Previous bans on NPI have crimped the industry only for it to return. But the next ban is expected to be permanent and while Indonesia has said it will not be applied until the year 2022 it could happen sooner, just as battery makers seek supplies of nickel to meet electric-car demand.
ANZ, an Australian bank, warned two weeks ago that falling stockpiles of nickel metal were a warning of a squeeze developing. Stockpiles in warehouses managed by the London Metal Exchange (LME) have been falling for the past four years, with an accelerating decline over the past two, a time when reserve inventories dropped by 43% from around 250,000 tons to 142,000t.
“Nickel inventories have declined steadily since early 2018, as the persistent market deficit takes a toll,” ANZ said.
“Some analysts suggest stockpiling by electric vehicle manufacturers is behind the depletion. Whether this is the case or not, we see the tight market meaning further inventory drawdowns are likely.
Talk Of Panic Buying
“Current LME stockpiles would meet less than two months of supply — so panic buying is a likely outcome.”
It is highly unusual for a bank like ANZ to use an expression as emotive as panic buying but it was used largely because of concern that speculators had become active in the nickel market ahead of Indonesia’s reintroduction of a ban on NPI.
Pure-play Australian nickel mining companies are enjoying sharp share price rises as the nickel price moves up. Western Areas has risen by 25% over the past month and Mincor, which has just re-signed a supply agreement with BHP, a major producer of the nickel sulphate which battery makers prefer, is up 28%.
If there is a squeeze developing on nickel supplies as a major new market develops for the metal the price could go much higher than its current $7.09/lb.
Back in 2011 when a supply shortage developed the nickel price hit $22/lb, before falling rapidly as steel mills found substitutes for nickel in their stainless steel, including manganese.
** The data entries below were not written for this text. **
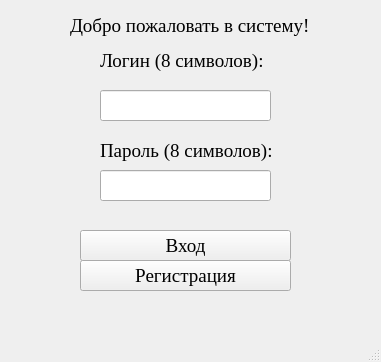
This is Password_design.ui in iamanonym/Project_PyQT5 as Qt 5 draws it before an edit. The edited form follows.
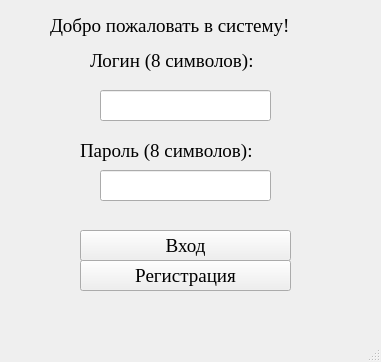
This is the edited form.

What changed in the file:
```diff
--- a/Password_design.ui
+++ b/Password_design.ui
@@ -17,9 +17,9 @@
    <widget class="QLabel" name="label">
     <property name="geometry">
      <rect>
-      <x>70</x>
+      <x>50</x>
       <y>10</y>
-      <width>251</width>
+      <width>321</width>
       <height>31</height>
      </rect>
     </property>
@@ -58,9 +58,9 @@
    <widget class="QLabel" name="label_2">
     <property name="geometry">
      <rect>
-      <x>100</x>
+      <x>90</x>
       <y>50</y>
-      <width>171</width>
+      <width>201</width>
       <height>21</height>
      </rect>
     </property>
@@ -77,9 +77,9 @@
    <widget class="QLabel" name="label_3">
     <property name="geometry">
      <rect>
-      <x>100</x>
+      <x>80</x>
       <y>140</y>
-      <width>171</width>
+      <width>211</width>
       <height>21</height>
      </rect>
     </property>
```
Left out of the diff: 2 changed lines with no effect on the pictures.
No-one is talking about a nickel boom as powerful as that in 2011 but nickel has a long track record of extreme moves, up and down.